* **WHAT YOU HAVE TO DO**:
When you reach the records below, repeat each one exactly as written.

- - -

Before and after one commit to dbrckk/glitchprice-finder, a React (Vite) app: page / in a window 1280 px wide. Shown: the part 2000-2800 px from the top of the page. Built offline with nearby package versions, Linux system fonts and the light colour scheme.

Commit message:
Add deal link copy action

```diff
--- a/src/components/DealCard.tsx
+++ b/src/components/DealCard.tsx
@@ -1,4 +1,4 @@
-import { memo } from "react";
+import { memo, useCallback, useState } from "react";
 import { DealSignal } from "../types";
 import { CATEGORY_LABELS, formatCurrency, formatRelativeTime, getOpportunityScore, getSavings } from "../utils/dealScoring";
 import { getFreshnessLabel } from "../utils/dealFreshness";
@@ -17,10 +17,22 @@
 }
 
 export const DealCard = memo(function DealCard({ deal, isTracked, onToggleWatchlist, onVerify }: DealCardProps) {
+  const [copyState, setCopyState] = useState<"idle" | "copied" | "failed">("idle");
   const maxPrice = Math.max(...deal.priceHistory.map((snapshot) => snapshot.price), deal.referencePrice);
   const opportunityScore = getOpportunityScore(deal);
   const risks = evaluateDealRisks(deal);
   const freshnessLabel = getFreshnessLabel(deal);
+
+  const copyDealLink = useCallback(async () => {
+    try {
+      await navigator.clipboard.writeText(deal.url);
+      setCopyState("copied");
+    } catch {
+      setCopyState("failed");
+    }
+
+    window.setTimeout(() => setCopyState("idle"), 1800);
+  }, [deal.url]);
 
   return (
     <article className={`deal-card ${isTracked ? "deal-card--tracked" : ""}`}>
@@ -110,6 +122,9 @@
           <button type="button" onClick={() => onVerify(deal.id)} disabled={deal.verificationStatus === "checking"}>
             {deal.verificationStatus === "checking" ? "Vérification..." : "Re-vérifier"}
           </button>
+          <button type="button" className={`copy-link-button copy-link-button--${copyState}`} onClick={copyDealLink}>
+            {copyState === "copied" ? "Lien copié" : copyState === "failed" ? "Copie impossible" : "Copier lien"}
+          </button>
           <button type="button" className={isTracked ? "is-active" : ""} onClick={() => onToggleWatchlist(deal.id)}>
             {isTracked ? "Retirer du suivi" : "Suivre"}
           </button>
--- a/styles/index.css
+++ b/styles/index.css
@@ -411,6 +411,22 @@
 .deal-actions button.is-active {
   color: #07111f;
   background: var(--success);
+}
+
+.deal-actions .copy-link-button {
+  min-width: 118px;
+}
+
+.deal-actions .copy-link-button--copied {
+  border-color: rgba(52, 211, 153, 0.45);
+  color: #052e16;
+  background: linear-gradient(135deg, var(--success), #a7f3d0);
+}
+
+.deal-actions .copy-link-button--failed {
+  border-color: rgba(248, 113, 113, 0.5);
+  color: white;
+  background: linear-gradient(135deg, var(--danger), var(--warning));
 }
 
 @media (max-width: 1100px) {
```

- - -

* **WRITTEN ANSWER**:
Before and after one commit to dbrckk/glitchprice-finder, a React (Vite) app: page / in a window 1280 px wide. Shown: the part 2000-2800 px from the top of the page. Built offline with nearby package versions, Linux system fonts and the light colour scheme.

Commit message:
Add deal link copy action

```diff
--- a/src/components/DealCard.tsx
+++ b/src/components/DealCard.tsx
@@ -1,4 +1,4 @@
-import { memo } from "react";
+import { memo, useCallback, useState } from "react";
 import { DealSignal } from "../types";
 import { CATEGORY_LABELS, formatCurrency, formatRelativeTime, getOpportunityScore, getSavings } from "../utils/dealScoring";
 import { getFreshnessLabel } from "../utils/dealFreshness";
@@ -17,10 +17,22 @@
 }
 
 export const DealCard = memo(function DealCard({ deal, isTracked, onToggleWatchlist, onVerify }: DealCardProps) {
+  const [copyState, setCopyState] = useState<"idle" | "copied" | "failed">("idle");
   const maxPrice = Math.max(...deal.priceHistory.map((snapshot) => snapshot.price), deal.referencePrice);
   const opportunityScore = getOpportunityScore(deal);
   const risks = evaluateDealRisks(deal);
   const freshnessLabel = getFreshnessLabel(deal);
+
+  const copyDealLink = useCallback(async () => {
+    try {
+      await navigator.clipboard.writeText(deal.url);
+      setCopyState("copied");
+    } catch {
+      setCopyState("failed");
+    }
+
+    window.setTimeout(() => setCopyState("idle"), 1800);
+  }, [deal.url]);
 
   return (
     <article className={`deal-card ${isTracked ? "deal-card--tracked" : ""}`}>
@@ -110,6 +122,9 @@
           <button type="button" onClick={() => onVerify(deal.id)} disabled={deal.verificationStatus === "checking"}>
             {deal.verificationStatus === "checking" ? "Vérification..." : "Re-vérifier"}
           </button>
+          <button type="button" className={`copy-link-button copy-link-button--${copyState}`} onClick={copyDealLink}>
+            {copyState === "copied" ? "Lien copié" : copyState === "failed" ? "Copie impossible" : "Copier lien"}
+          </button>
           <button type="button" className={isTracked ? "is-active" : ""} onClick={() => onToggleWatchlist(deal.id)}>
             {isTracked ? "Retirer du suivi" : "Suivre"}
           </button>
--- a/styles/index.css
+++ b/styles/index.css
@@ -411,6 +411,22 @@
 .deal-actions button.is-active {
   color: #07111f;
   background: var(--success);
+}
+
+.deal-actions .copy-link-button {
+  min-width: 118px;
+}
+
+.deal-actions .copy-link-button--copied {
+  border-color: rgba(52, 211, 153, 0.45);
+  color: #052e16;
+  background: linear-gradient(135deg, var(--success), #a7f3d0);
+}
+
+.deal-actions .copy-link-button--failed {
+  border-color: rgba(248, 113, 113, 0.5);
+  color: white;
+  background: linear-gradient(135deg, var(--danger), var(--warning));
 }
 
 @media (max-width: 1100px) {
```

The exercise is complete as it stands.